The Affinity Bridge
I absolutely love this cover, because it tells it all. The wonderful border leaves the reader in no doubt of the genre with its gear-wheel gadgetry, and the Airship tells us that this is classic Steampunk. The hues are just perfect, evocative of what we imagine to be the grittiness of Victorian London’s atmosphere, and the city view at the bottom of the cover confirms this. The flipside then whets the appetite further, and I for one am intrigued to know just how Queen Victoria is being kept alive by a primitive life support system. But wait; there’s more!
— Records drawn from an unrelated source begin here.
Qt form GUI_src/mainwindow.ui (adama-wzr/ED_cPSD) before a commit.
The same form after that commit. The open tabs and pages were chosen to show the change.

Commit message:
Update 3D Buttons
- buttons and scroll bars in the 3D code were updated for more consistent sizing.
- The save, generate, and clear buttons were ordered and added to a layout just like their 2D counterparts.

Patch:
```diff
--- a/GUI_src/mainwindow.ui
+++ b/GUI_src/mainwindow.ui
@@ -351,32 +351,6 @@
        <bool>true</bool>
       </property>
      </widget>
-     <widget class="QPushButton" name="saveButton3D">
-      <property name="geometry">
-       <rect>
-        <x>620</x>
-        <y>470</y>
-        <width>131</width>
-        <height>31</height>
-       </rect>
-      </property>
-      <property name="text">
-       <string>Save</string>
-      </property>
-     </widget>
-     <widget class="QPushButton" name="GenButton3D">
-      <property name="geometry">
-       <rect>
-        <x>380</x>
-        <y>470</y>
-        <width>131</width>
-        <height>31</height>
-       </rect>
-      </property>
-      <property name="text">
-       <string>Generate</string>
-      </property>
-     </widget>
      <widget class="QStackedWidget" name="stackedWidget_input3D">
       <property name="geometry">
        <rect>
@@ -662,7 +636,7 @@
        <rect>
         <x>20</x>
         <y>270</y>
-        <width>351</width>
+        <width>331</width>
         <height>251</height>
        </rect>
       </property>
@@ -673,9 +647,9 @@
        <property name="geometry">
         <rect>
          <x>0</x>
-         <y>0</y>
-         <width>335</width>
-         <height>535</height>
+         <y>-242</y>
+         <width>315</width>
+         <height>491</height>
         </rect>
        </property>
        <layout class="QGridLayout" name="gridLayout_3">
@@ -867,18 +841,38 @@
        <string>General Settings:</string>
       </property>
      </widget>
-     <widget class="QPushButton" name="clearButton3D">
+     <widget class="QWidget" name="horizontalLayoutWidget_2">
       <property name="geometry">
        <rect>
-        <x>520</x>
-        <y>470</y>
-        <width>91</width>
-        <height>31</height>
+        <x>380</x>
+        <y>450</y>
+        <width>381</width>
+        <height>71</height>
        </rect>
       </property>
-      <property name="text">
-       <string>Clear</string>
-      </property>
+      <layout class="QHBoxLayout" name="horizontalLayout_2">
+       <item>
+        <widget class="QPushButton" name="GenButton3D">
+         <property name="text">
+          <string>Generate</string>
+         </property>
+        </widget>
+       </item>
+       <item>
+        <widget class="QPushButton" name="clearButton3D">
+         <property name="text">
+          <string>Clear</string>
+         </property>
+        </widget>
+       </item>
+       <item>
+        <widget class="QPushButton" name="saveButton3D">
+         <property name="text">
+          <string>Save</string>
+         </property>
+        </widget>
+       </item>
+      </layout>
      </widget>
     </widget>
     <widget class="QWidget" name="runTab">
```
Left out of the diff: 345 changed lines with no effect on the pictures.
Clockwork Automatons (robots) that carry out the tasks of the police, media and the law, and the all essential supernatural baddie strangling poor Victorian folk. This book epitomises Steampunk on both sides of its cover, and cannot fail to impress those enamoured of the genre.
Scott Westerfield & Keith Thompson (Illustrator)
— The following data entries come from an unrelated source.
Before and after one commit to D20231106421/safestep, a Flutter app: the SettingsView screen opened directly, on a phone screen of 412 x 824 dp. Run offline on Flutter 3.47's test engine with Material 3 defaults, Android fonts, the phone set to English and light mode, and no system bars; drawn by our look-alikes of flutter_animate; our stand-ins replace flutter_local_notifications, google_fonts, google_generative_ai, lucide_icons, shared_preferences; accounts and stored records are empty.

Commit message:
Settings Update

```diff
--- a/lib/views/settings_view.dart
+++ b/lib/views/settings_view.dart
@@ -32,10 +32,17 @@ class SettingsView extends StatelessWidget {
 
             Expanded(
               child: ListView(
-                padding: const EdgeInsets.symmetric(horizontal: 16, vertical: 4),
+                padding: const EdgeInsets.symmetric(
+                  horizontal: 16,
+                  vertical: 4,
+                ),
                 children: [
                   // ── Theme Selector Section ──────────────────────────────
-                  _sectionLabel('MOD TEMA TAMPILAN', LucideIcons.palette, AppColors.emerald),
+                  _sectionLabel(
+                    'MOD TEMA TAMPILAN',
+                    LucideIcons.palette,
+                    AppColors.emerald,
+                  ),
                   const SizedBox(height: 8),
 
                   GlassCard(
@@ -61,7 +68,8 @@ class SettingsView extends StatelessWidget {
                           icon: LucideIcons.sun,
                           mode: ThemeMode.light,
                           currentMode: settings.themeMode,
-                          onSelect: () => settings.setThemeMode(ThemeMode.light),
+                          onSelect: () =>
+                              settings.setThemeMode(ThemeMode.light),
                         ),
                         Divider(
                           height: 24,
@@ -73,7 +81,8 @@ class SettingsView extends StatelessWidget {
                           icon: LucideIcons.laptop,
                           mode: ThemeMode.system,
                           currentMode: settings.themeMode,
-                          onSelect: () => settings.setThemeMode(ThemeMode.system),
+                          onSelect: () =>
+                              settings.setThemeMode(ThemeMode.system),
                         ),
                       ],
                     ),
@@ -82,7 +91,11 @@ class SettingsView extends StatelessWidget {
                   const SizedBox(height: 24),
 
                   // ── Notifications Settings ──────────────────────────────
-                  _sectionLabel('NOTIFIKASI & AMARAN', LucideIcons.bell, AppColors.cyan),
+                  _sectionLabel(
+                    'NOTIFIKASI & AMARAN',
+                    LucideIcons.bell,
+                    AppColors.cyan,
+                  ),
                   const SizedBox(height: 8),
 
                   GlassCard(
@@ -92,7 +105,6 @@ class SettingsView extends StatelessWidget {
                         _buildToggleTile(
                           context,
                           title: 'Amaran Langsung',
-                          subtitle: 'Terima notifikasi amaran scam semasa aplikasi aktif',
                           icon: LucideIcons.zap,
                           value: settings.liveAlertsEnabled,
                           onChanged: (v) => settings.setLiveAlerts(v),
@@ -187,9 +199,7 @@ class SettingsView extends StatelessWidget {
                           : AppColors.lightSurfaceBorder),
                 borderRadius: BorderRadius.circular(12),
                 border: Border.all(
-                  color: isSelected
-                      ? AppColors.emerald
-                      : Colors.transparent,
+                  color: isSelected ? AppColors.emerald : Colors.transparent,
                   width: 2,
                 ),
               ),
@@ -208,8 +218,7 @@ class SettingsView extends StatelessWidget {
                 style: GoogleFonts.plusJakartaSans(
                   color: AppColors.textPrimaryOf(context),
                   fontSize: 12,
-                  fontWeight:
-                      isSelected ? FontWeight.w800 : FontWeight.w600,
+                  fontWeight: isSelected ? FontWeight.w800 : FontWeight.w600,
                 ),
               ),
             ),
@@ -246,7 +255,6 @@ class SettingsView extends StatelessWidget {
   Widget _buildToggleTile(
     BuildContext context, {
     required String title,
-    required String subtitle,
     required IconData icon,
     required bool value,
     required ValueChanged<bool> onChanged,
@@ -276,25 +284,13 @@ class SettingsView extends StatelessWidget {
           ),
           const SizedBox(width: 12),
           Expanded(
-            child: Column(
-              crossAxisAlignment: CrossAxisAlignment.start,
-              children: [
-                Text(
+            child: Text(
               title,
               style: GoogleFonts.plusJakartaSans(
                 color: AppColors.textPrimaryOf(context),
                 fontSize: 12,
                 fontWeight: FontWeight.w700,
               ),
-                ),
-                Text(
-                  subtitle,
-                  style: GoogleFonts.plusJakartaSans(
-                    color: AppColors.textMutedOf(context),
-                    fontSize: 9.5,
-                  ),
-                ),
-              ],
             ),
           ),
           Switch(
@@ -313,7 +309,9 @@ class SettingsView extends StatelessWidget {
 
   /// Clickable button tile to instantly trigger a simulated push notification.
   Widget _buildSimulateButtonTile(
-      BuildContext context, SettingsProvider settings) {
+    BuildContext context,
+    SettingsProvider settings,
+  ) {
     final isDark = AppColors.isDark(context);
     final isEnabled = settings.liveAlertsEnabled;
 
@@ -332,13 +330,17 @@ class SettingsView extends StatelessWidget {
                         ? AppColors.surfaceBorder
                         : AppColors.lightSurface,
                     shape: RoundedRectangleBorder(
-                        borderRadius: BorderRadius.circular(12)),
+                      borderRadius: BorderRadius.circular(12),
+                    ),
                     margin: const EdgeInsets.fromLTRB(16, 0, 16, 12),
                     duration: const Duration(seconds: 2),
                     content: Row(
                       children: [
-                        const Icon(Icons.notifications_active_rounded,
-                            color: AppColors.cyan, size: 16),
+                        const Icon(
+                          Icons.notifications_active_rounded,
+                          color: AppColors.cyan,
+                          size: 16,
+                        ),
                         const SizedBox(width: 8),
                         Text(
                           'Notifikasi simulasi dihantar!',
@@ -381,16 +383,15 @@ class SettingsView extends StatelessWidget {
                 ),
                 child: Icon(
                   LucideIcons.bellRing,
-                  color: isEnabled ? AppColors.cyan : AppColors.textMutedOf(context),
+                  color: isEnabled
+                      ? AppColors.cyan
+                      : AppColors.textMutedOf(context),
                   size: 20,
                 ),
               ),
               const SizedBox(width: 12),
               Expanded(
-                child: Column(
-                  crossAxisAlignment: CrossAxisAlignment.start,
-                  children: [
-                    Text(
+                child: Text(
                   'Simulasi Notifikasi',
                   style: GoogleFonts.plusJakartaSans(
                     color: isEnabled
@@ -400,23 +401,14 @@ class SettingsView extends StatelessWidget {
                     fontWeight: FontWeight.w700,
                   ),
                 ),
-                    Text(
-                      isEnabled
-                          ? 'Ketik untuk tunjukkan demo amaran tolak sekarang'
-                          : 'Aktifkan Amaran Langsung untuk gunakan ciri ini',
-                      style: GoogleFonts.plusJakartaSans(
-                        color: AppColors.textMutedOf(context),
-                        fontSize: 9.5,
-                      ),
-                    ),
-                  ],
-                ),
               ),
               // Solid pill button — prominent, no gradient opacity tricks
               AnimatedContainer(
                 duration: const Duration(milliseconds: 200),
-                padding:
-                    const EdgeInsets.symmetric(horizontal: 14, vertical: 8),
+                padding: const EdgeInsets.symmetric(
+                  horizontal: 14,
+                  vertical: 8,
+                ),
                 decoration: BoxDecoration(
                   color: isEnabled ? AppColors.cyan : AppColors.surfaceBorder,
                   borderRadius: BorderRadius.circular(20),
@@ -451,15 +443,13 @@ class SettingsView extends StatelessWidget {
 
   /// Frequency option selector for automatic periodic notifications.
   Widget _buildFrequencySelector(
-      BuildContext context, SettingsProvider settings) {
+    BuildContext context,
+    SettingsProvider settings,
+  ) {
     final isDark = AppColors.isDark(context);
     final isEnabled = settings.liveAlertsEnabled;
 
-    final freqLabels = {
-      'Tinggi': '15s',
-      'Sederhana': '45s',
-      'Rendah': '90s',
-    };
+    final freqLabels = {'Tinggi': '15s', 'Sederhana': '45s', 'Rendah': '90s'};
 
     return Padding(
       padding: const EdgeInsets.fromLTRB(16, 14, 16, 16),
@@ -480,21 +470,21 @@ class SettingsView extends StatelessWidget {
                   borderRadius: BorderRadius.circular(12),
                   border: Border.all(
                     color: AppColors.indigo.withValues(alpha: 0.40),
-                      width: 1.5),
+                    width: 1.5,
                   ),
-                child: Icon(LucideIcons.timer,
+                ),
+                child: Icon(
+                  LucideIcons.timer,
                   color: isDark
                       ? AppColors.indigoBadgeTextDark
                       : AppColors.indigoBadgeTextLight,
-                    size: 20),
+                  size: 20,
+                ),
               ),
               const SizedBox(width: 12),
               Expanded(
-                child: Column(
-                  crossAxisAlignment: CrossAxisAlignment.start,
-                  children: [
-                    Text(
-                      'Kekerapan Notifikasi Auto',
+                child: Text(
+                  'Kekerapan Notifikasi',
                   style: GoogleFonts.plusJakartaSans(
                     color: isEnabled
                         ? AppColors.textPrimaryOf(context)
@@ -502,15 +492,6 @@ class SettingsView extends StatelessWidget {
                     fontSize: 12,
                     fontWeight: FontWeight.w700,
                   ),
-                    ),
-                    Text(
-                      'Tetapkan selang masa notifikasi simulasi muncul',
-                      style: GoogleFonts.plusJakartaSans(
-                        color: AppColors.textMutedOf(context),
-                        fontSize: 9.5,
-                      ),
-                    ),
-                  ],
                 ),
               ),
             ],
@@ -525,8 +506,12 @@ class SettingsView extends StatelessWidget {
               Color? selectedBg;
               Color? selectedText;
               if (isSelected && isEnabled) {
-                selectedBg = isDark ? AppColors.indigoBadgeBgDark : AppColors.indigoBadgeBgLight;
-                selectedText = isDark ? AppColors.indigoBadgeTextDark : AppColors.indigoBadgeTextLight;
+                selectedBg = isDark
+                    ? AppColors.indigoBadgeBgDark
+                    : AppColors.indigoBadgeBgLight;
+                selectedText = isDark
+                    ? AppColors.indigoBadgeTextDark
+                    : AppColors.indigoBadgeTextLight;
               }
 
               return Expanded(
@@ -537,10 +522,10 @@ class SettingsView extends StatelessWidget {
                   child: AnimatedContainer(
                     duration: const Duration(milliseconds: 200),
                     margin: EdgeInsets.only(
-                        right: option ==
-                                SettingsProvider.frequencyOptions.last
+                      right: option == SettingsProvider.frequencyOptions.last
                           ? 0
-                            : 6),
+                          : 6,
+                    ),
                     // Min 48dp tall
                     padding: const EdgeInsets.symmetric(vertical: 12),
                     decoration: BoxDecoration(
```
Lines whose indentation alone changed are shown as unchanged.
There are two covers for the first of this Steampunk trilogy, and I personally prefer the Kindle edition; mainly because it depicts people wearing all-important Steampunk aviator goggles. If there’s one accessory that epitomises the entire genre, it’s those goggles, which come in all manner of shape, size and gadgetry if you care to browse the net. The would-be reader is therefore off to a great start upon spotting the aviator, who is set against the most wonderful background of gadgets, gizmos, gear wheels and machines. Again, the hues are spot-on for the genre, and the bi-plane hints at a pre WW1 setting. The surprise pitch on the back of the cover seems a little far fetched at first glance, but who am I kidding – it’s Steampunk. Of course women can disguise themselves as boys in the British Air Service during the whole Austro-Hungarian business and travel the world. Above all else, what clinches it for me with this cover is the use of the word fantastical. Simply delightful!
Lady of Devices
My final offering is a little different to what might be classic Steampunk, but on closer inspection, I was quite taken with this cover. What intrigued me most was the set of medical tweezers in the woman’s hands, and that, combined with the title itself, piques the interest. At the very least, it asks for a closer look at the back of the book, and ooh, what an interesting pitch it is. The daughter of a Viscount with an interest in the chemistry lab in Victorian London, a combustion engine, the Royal Society of Engineers and explosions and intrigue – definitely Steampunk! Naturally, such a pitch leads to another look at the cover, which confirms that there’s more than meets the eye to this Tretchikov-esque beauty. Any Steampunk fan with a sense for something a little left of centre will be intrigued.